Before and after images:
[Start of section]
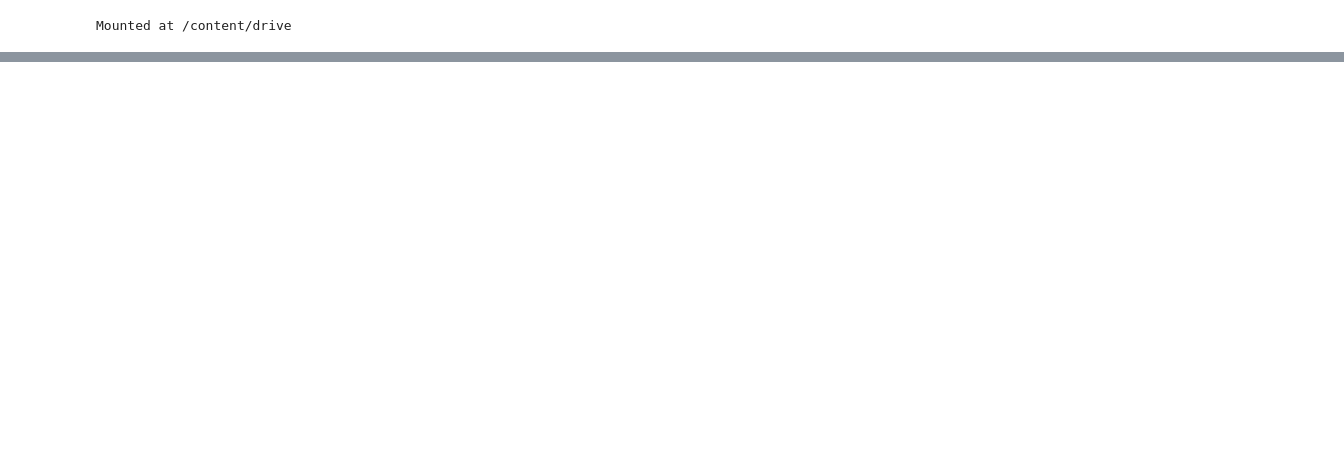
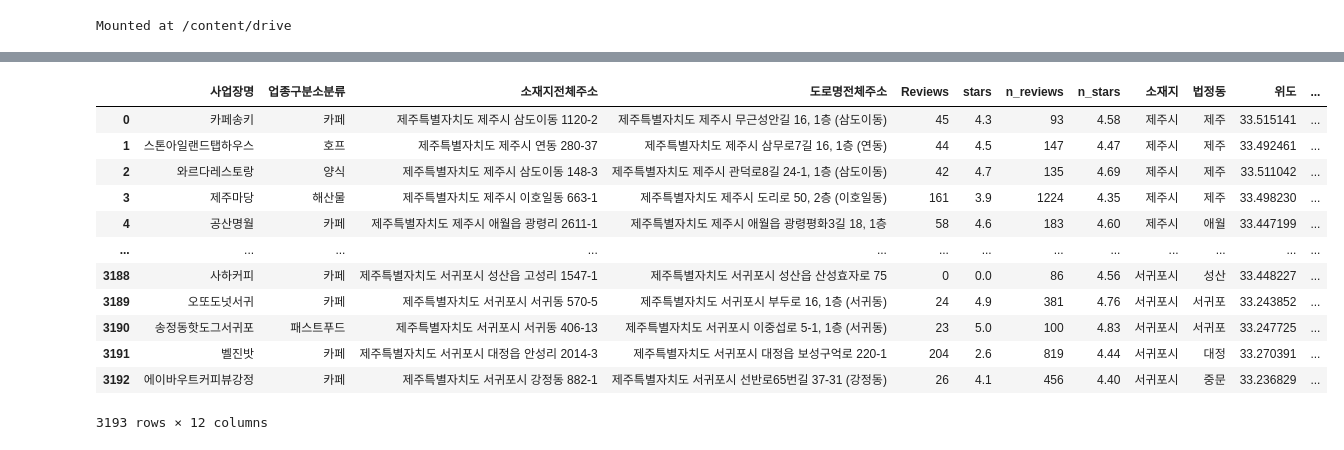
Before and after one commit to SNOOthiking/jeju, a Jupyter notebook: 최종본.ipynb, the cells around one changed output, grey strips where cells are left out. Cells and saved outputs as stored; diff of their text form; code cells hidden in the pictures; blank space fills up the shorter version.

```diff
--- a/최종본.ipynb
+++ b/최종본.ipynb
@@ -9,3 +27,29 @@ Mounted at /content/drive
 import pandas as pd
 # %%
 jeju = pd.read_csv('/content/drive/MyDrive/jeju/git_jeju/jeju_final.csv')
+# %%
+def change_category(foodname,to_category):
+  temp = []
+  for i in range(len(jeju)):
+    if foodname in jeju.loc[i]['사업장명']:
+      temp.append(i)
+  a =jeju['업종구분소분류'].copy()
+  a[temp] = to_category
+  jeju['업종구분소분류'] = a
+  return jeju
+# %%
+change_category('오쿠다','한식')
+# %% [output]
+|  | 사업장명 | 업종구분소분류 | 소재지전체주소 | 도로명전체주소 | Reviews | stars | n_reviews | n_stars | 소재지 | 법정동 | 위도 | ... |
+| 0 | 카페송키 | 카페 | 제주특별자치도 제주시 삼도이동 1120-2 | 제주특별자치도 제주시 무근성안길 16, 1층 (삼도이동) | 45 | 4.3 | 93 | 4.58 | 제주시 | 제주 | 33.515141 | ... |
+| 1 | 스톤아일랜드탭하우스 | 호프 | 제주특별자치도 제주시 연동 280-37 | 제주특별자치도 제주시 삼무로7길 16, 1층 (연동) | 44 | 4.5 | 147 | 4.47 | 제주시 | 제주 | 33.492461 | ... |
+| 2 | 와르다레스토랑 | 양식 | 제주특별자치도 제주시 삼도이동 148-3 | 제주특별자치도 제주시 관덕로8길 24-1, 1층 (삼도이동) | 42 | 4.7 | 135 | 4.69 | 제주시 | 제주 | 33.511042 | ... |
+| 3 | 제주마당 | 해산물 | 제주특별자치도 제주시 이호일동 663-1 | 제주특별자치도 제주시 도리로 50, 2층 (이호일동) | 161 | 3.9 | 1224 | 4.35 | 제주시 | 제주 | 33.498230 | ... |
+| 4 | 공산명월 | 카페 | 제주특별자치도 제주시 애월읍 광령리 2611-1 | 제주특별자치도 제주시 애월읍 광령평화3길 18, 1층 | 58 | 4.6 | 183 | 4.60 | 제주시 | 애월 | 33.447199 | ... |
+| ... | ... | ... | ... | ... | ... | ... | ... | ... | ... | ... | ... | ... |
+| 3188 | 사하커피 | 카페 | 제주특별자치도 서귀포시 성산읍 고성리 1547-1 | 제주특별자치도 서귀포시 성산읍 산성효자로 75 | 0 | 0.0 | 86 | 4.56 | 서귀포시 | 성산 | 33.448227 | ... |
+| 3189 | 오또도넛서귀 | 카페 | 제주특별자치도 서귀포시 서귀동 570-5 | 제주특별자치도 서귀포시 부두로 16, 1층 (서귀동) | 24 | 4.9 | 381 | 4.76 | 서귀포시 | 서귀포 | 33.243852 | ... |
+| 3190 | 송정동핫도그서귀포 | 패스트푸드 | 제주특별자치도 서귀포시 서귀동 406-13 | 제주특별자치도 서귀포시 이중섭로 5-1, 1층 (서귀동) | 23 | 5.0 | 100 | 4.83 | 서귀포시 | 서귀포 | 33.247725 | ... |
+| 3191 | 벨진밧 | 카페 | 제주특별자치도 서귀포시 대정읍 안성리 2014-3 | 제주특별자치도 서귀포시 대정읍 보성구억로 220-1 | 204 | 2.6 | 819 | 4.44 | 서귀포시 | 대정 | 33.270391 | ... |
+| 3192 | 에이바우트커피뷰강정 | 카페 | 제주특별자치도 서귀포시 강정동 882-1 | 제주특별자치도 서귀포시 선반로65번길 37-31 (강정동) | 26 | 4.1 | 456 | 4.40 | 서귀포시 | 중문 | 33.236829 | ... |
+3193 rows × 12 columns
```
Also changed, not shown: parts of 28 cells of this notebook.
[End of section]
*Work instruction*:
Lines containing the word "업종구분소분류": how many are there in the data above? Reply with only that number.

*Answer space*:
3